| RECORDS SHOWN |
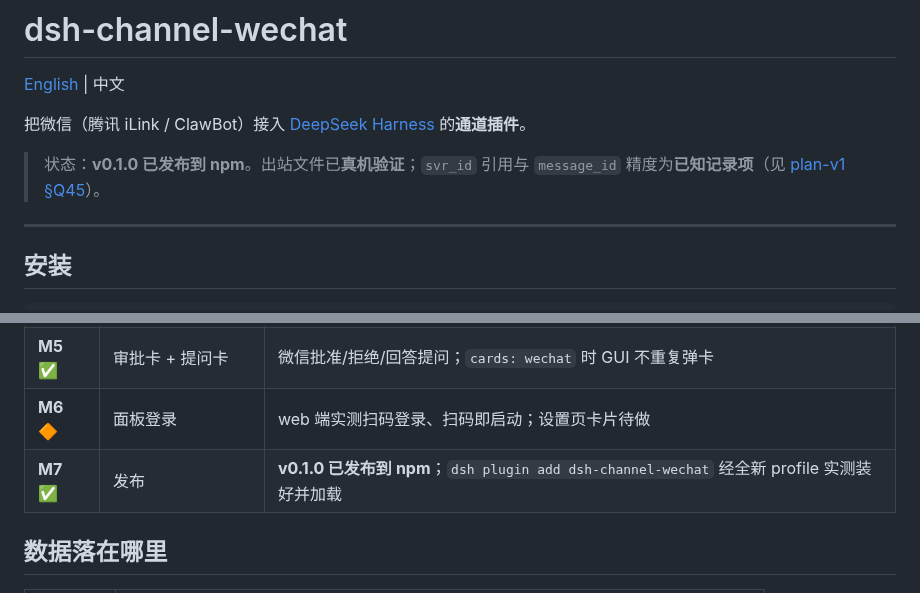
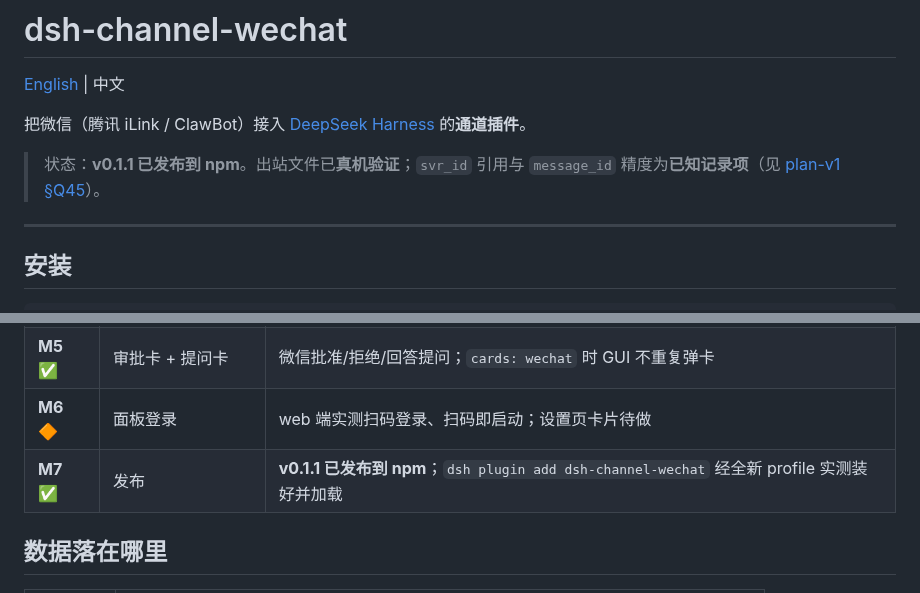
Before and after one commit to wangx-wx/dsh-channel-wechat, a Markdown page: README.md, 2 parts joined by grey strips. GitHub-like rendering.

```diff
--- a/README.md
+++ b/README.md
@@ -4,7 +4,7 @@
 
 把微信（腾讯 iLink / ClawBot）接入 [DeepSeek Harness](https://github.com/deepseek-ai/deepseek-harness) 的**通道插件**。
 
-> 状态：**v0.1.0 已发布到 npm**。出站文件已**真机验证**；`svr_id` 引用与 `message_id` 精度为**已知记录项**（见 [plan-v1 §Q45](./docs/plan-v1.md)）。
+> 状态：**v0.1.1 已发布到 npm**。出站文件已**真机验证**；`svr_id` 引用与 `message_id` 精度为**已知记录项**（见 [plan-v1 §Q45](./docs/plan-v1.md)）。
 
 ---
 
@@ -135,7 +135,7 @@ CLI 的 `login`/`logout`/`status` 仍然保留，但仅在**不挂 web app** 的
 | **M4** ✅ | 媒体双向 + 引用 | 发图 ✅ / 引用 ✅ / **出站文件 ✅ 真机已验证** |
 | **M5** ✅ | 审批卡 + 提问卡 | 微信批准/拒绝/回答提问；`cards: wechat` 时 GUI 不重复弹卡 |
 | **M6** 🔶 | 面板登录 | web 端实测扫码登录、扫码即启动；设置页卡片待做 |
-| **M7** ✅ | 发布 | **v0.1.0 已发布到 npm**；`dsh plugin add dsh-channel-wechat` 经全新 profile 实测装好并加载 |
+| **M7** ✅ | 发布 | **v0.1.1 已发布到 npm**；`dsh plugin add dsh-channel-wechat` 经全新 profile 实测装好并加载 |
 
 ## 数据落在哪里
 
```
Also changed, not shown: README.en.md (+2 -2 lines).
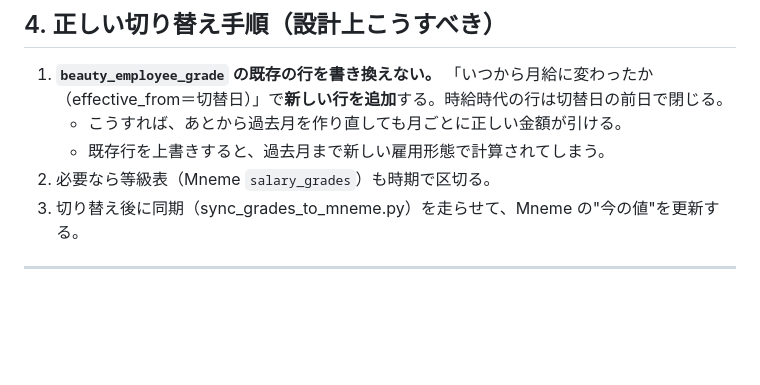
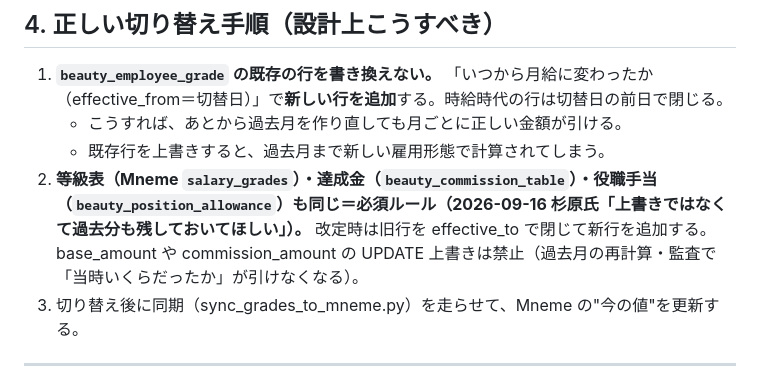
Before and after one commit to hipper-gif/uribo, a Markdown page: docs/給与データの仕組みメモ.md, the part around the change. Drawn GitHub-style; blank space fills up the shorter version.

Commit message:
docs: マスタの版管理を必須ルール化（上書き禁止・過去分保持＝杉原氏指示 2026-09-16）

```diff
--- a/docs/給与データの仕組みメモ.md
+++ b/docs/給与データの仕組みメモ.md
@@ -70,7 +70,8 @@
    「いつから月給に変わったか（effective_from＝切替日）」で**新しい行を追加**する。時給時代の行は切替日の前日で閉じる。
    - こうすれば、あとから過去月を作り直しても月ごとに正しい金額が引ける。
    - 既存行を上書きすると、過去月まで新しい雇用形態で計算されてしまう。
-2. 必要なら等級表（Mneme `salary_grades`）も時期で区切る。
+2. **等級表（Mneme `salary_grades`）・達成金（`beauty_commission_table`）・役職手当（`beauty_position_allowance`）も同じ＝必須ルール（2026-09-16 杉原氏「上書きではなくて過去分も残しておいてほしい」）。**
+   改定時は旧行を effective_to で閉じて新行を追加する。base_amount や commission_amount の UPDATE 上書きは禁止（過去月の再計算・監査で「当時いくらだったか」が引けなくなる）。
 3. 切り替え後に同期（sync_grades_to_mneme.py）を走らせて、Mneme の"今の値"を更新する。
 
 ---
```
--
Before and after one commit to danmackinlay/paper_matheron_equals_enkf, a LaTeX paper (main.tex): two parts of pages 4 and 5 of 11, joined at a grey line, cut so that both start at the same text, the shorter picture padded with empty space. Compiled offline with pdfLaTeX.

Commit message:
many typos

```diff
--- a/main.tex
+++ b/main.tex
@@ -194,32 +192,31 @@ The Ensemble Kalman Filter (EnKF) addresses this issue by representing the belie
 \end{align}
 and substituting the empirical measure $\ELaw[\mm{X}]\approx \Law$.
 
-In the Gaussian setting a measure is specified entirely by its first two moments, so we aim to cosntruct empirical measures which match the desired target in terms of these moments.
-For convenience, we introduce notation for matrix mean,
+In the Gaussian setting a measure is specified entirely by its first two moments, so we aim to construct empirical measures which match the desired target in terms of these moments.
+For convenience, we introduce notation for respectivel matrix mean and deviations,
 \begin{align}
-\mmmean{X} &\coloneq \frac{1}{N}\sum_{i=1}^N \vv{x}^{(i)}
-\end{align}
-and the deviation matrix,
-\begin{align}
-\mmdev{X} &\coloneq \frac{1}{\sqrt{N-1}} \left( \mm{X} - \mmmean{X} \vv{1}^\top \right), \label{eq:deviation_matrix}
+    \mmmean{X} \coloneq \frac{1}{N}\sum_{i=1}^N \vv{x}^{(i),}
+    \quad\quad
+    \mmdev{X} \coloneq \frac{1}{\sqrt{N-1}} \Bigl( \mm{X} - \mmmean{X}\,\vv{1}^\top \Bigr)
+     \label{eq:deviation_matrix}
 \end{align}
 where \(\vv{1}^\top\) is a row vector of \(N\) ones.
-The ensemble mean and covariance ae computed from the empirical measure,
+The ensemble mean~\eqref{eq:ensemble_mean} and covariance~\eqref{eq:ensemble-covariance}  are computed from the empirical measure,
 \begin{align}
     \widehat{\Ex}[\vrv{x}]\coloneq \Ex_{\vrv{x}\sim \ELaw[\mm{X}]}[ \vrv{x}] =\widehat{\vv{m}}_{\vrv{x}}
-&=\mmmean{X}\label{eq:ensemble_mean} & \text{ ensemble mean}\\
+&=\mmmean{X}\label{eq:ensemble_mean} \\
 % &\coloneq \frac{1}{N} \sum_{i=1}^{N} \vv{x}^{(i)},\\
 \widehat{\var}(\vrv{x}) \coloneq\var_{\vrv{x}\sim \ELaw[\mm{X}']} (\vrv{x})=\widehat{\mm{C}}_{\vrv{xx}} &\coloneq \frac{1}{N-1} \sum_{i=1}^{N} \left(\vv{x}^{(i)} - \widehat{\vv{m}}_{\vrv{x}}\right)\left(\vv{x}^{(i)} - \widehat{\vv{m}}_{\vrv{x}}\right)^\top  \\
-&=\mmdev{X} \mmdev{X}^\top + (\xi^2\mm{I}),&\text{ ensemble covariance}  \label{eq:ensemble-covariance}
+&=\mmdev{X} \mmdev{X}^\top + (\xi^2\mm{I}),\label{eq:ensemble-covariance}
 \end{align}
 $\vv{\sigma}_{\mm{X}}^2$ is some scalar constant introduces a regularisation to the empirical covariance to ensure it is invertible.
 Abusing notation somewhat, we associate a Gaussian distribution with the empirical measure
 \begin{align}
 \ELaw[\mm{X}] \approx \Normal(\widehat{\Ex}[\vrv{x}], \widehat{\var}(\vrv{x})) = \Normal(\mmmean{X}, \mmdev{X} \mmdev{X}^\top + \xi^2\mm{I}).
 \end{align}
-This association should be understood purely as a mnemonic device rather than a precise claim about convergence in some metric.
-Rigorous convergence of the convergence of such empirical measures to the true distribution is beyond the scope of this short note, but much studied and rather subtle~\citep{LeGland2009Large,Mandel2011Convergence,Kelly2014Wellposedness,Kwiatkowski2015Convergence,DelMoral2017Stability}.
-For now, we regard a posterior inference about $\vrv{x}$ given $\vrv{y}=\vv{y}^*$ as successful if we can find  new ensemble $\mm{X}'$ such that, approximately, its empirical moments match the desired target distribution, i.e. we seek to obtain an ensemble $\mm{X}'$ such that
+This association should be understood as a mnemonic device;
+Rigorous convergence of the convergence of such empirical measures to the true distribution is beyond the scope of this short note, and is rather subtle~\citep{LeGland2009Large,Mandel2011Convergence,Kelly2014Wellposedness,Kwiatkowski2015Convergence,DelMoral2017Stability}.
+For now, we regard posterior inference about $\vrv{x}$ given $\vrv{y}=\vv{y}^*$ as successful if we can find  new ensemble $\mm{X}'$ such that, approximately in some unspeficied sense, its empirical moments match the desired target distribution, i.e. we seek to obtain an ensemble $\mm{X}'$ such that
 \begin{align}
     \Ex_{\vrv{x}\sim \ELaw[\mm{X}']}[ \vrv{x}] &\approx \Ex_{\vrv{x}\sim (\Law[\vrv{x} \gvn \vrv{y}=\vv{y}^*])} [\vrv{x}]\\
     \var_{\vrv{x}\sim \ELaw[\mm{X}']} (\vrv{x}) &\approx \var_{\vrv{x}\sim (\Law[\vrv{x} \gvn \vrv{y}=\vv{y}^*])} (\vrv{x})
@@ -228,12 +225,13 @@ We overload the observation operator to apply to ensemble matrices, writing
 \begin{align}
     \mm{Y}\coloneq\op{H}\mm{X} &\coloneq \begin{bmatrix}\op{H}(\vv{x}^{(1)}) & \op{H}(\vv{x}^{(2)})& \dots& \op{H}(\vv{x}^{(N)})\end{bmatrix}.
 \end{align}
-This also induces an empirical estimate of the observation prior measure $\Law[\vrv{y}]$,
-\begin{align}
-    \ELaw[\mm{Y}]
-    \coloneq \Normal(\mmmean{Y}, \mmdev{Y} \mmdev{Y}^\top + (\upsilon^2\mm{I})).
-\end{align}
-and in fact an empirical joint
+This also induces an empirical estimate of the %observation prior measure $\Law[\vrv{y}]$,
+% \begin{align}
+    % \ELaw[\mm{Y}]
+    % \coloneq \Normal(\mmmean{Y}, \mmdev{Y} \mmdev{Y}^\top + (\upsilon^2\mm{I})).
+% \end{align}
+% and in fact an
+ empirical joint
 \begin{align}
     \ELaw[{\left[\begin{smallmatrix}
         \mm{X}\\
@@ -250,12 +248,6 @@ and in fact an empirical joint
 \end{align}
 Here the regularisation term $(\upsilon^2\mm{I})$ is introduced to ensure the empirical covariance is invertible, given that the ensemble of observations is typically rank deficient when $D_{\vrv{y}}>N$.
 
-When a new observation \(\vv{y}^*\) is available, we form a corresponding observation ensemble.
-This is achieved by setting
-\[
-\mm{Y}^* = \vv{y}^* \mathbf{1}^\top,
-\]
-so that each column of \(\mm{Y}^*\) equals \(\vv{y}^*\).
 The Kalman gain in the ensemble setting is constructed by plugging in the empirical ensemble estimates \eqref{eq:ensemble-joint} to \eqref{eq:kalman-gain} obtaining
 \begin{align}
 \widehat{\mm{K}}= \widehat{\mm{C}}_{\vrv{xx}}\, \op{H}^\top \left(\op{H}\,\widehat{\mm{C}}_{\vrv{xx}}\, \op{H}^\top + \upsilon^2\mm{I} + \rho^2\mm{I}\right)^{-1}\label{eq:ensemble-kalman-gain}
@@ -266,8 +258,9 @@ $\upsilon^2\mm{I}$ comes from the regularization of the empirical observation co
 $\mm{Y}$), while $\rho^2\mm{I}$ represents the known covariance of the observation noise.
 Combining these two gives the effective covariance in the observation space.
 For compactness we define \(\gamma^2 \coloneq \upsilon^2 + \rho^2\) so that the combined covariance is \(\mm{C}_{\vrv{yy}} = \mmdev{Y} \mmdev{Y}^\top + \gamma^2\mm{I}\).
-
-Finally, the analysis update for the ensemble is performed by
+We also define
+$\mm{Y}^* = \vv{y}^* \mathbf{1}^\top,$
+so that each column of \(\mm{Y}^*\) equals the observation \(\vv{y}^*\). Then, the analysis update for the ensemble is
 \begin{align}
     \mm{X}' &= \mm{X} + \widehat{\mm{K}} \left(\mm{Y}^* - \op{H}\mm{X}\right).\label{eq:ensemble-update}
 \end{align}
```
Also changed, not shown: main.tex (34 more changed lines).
...
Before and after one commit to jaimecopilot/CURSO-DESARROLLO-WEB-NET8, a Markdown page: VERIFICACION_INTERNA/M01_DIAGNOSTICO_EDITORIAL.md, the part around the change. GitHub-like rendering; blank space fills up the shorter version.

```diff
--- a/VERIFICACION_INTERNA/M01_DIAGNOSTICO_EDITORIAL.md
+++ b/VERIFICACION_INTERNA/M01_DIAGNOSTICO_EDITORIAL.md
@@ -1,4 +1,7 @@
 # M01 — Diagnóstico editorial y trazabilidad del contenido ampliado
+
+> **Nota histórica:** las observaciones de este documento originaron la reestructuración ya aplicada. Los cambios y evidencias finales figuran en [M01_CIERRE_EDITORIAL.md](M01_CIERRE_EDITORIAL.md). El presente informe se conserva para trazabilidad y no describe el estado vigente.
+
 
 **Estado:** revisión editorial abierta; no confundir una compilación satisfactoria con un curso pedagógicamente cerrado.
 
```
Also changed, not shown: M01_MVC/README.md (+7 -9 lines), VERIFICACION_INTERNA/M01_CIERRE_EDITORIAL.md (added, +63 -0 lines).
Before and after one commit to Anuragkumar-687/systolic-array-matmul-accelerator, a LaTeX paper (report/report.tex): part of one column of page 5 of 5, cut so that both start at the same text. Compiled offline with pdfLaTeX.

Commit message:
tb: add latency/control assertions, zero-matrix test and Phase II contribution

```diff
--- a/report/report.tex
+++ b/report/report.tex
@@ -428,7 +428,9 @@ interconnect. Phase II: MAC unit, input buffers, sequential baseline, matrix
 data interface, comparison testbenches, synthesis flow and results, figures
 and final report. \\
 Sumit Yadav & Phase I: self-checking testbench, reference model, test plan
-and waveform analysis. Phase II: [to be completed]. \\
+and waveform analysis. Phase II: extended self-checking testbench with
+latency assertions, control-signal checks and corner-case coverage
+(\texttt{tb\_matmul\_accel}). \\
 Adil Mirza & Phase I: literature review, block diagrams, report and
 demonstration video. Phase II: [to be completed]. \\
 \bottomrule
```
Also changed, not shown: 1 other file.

| TASK DETAILS |
Copy each line of the records that contains the word "Normal".

| REPLY TO THE EXERCISE |
 \ELaw[\mm{X}] \approx \Normal(\widehat{\Ex}[\vrv{x}], \widehat{\var}(\vrv{x})) = \Normal(\mmmean{X}, \mmdev{X} \mmdev{X}^\top + \xi^2\mm{I}).
-    \coloneq \Normal(\mmmean{Y}, \mmdev{Y} \mmdev{Y}^\top + (\upsilon^2\mm{I})).
+    % \coloneq \Normal(\mmmean{Y}, \mmdev{Y} \mmdev{Y}^\top + (\upsilon^2\mm{I})).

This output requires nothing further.